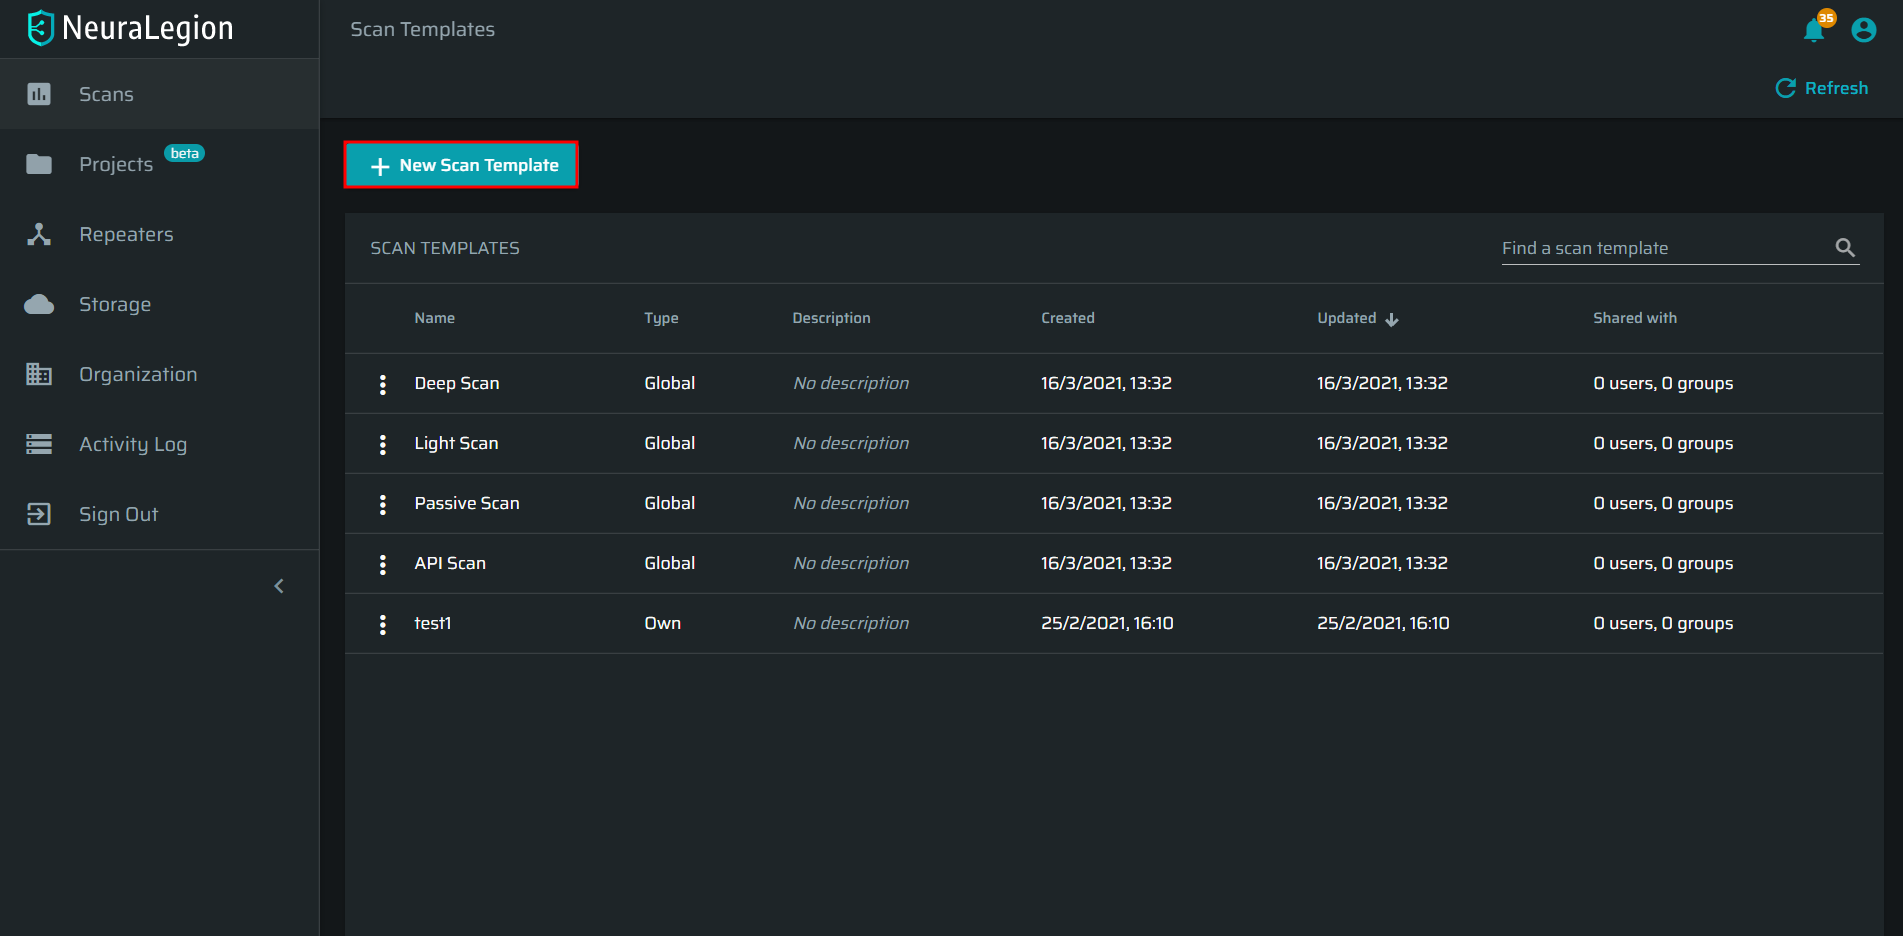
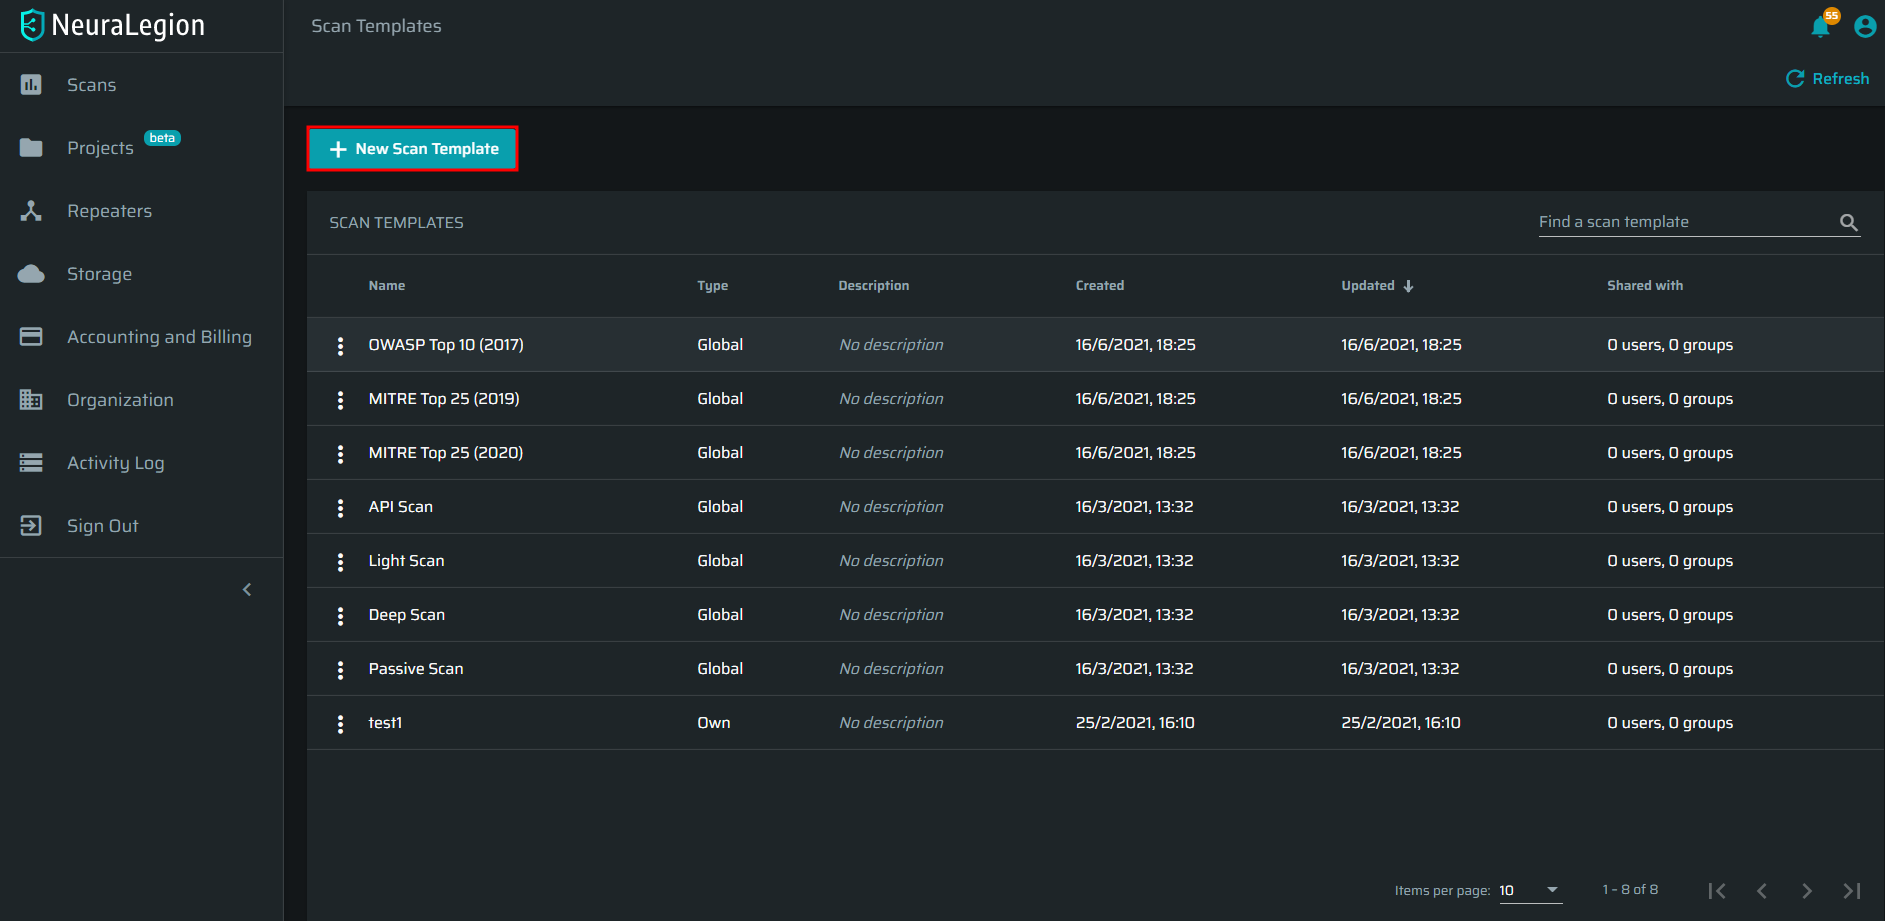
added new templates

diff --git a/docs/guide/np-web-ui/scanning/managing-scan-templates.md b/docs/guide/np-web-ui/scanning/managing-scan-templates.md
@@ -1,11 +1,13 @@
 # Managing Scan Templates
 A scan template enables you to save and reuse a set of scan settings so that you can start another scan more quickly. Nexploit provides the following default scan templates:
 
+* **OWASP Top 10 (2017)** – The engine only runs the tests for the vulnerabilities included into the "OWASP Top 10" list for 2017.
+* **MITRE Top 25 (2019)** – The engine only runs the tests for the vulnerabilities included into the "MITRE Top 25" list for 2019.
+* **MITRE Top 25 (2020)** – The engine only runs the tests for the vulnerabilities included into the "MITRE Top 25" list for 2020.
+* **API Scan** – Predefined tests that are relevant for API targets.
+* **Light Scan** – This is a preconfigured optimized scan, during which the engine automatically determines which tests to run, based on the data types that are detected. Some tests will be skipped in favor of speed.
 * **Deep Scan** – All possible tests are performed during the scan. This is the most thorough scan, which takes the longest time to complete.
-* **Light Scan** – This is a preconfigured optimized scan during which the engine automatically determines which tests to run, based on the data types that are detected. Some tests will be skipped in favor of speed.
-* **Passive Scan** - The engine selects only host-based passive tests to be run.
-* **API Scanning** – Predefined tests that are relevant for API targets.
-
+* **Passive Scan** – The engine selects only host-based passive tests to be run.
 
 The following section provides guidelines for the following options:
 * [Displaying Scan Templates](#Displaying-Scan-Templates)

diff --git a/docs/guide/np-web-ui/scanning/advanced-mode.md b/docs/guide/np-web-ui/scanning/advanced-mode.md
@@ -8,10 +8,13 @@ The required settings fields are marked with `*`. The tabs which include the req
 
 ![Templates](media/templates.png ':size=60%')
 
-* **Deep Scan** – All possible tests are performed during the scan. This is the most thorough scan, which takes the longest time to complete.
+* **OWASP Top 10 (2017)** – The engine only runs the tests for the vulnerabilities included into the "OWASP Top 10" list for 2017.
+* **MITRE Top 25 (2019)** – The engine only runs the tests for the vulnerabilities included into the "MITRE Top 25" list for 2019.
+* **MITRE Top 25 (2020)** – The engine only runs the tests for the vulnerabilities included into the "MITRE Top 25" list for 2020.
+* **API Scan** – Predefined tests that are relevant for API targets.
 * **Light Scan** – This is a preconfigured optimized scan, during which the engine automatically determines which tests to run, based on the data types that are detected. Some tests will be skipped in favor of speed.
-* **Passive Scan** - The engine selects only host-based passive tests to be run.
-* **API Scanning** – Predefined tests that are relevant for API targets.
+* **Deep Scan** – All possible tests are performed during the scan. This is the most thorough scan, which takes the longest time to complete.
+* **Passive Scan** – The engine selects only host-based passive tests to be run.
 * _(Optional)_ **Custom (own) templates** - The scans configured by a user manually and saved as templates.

* Exercise
Show each line from the listing above that includes the word "provides".

* Result of this task
 A scan template enables you to save and reuse a set of scan settings so that you can start another scan more quickly. Nexploit provides the following default scan templates:
 The following section provides guidelines for the following options:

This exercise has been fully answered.